With another academic year officially behind me, I can finally turn my attention back to full-time writing and reflecting on my efforts with this blog! When I began this WordPress site last semester, I imagined the blog as a place where I would post updates a few times a month on developments in my research and visits to monument sites in my day-to-day life. That proved a little too difficult to sustain during an academic year that became at times unexpectedly intense. Now that I’m looking at three months of writing and research time all to myself, I’m looking forward to beginning this project again! But first, here’s an update of my activities over the last nine months.
In fall 2015, I taught the course “Women in American Art” at the Pennsylvania Academy of the Fine Arts. The course examined the contributions of American women artists to the history of art from the late 18th century to the present.
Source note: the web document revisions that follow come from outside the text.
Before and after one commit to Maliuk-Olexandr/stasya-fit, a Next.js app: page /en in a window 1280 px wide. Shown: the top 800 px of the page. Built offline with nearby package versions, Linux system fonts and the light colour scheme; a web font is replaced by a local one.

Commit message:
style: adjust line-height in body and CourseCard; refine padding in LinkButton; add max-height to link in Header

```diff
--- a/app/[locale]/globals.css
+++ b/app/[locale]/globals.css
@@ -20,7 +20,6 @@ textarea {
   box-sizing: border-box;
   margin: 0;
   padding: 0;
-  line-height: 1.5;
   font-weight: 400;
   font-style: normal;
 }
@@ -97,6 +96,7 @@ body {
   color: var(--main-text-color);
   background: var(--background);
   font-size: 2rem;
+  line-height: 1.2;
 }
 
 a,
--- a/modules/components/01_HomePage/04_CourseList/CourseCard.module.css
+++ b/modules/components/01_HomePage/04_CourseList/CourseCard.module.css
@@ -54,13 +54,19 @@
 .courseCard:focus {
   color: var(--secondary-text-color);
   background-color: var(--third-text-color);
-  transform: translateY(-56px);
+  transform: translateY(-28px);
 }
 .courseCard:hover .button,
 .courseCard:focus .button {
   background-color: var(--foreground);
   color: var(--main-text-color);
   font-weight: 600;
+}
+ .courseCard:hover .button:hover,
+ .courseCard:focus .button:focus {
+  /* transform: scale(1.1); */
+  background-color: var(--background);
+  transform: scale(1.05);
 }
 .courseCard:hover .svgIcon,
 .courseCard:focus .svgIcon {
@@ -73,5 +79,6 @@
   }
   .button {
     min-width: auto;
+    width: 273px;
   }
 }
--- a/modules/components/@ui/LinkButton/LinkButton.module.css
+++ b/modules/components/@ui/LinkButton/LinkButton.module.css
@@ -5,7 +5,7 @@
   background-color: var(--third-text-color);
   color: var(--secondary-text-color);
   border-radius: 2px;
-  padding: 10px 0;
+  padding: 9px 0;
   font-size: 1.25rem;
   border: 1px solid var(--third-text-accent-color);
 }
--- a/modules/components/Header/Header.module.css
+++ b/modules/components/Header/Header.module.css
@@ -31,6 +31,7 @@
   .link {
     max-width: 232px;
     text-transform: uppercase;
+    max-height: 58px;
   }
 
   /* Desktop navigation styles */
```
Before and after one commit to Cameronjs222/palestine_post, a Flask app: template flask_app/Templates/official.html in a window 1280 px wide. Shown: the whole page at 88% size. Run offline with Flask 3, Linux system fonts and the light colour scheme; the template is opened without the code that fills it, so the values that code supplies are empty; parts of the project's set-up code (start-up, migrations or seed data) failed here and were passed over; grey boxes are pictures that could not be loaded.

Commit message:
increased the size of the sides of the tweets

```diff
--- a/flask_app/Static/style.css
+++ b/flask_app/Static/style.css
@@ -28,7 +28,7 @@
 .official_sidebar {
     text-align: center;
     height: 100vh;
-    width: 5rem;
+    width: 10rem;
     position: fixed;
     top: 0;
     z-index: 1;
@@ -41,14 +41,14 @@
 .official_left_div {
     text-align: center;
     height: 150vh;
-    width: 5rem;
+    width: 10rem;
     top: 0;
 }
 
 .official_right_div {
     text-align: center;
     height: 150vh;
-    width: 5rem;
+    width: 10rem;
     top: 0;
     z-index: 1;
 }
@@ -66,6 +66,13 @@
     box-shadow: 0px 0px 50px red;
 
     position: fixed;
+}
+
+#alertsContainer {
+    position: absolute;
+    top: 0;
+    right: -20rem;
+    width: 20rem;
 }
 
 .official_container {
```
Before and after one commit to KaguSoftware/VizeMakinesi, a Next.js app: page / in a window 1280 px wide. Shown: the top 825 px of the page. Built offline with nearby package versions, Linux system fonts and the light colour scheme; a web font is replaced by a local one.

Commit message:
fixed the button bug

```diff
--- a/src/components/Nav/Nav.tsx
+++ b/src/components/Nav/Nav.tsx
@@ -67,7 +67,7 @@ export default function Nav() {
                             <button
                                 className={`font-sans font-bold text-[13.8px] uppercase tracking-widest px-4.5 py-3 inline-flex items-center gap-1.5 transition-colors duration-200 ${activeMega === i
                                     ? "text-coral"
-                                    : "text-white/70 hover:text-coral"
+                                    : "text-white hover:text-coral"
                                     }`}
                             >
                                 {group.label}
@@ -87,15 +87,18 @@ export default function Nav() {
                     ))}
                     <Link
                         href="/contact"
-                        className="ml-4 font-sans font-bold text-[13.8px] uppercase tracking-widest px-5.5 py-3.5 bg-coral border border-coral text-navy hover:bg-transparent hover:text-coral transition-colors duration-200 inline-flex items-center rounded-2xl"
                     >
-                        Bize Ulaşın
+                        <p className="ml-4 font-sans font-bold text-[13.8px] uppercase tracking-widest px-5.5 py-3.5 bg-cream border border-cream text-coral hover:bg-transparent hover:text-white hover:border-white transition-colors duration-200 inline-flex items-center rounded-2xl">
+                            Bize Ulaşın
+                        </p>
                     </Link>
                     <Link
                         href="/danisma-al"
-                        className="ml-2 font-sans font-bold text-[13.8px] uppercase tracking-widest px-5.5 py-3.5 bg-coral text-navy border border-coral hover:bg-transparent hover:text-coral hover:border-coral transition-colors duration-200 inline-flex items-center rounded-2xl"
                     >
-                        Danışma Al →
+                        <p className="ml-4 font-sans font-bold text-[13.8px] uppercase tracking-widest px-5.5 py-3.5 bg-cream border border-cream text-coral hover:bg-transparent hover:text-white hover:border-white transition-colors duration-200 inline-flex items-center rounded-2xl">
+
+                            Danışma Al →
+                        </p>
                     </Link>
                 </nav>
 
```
For their semester-long project, I asked teams of students to write or improve Wikipedia articles on American women artists in order to increase the visibility of women on that platform. (Read more about our efforts here.) In all, the students worked on pages for eleven women artists, and the project gave them the opportunity to make a difference in a real-world context. In February 2016, I presented this project at the annual meeting of the College Art Association in a talk titled “Expanding Instructional Resources: Toward an Inclusive American Art Survey.” I have also been asked to write an article based on this talk for the fall issue of Panorama: Journal of the Association of Historians of American Art. I’ll post a notification when that article appears!
In addition to my teaching responsibilities for the fall, I presented papers at two conferences. In early October, I traveled up to Toronto, ON for the American Studies Association, where I presented “Resorting to Reproduction: The Elbert County Confederate Monument and the Failure of Originality.” This was the first time I ever attended the ASA, and I was impressed with the range of panels of interest to scholars of visual and material culture. Later that month, I headed out to Pittsburgh to attend the Southeastern College Art Conference, one of my favorite events every year and a must for researchers in American art. My paper, “Toward a Manly Ideal: Kitson’s Hiker and the Spanish-American War,” marked the first time I have ever spoken in public about my work on Spanish-American War monuments. One of my goals this summer will be to submit some of that material for publication. At the end of October, I relocated from Delaware to New Jersey – a non-academic activity that took up a tremendous amount of my time!
This spring, I took on a great deal of teaching: four classes at three different schools, all of which were some distance from my new home (#adjunctlife!). Two of the courses were repeats from last spring: “American Art to 1945” at the Pennsylvania Academy of the Fine Arts and “Civil War Stuff: Writing History through Objects” at the University of Delaware. But I was also offered the chance to take on two new courses at Temple University: “World Photography Since 1839,” and “The Civil War in American Art,” a graduate seminar. Needless to say, my spring semester was quite hectic – but full of rewarding moments! Highlights included introducing my traveling photography collection to all four classes, facilitating student-led discussion in PAFA’s galleries, learning about living history and reenacting from guest speaker Audrey Scanlan-Teller, and comparing nineteenth-century printing technologies in UD’s museum collection. Oh, and also there was one bucket-list experience: in April, I took my Temple graduate students out to Gettysburg for a one-day tour of the battlefield! This spring in the Mid-Atlantic has had more than its share of rainy days, but our trip to Gettysburg was warm, sunny, and productive.
With that teaching load, I spent less time on other pursuits than I would have liked, but in March I gave a talk at PAFA to the Art at Lunch crowd. In “‘Dear Mamma you must let me go’: Memory and Loss in Post-Civil War American Art,” I placed the story of Huntington Frothingham Wolcott (previously mentioned here and here) in the context of post-Civil War mourning culture. This is another project that I hope to develop further in the future, and public talks are useful in pushing me toward that goal.
I think this brings us up to date on all of my activities over the last several months. This summer, I plan to work daily on various writing and research projects, and I have a pretty ambitious slate of plans to complete by the end of August. I have a few publications in the pipeline that will be appearing over the summer, including a pair of pedagogical essays and an article on Confederate monuments and #BlackLivesMatter, and I’ll post links to them as they appear. I’ll also be giving a few public talks, and I’ll be keeping my eyes open for interesting monuments and other works of art as I go about my business. Here’s to a productive summer!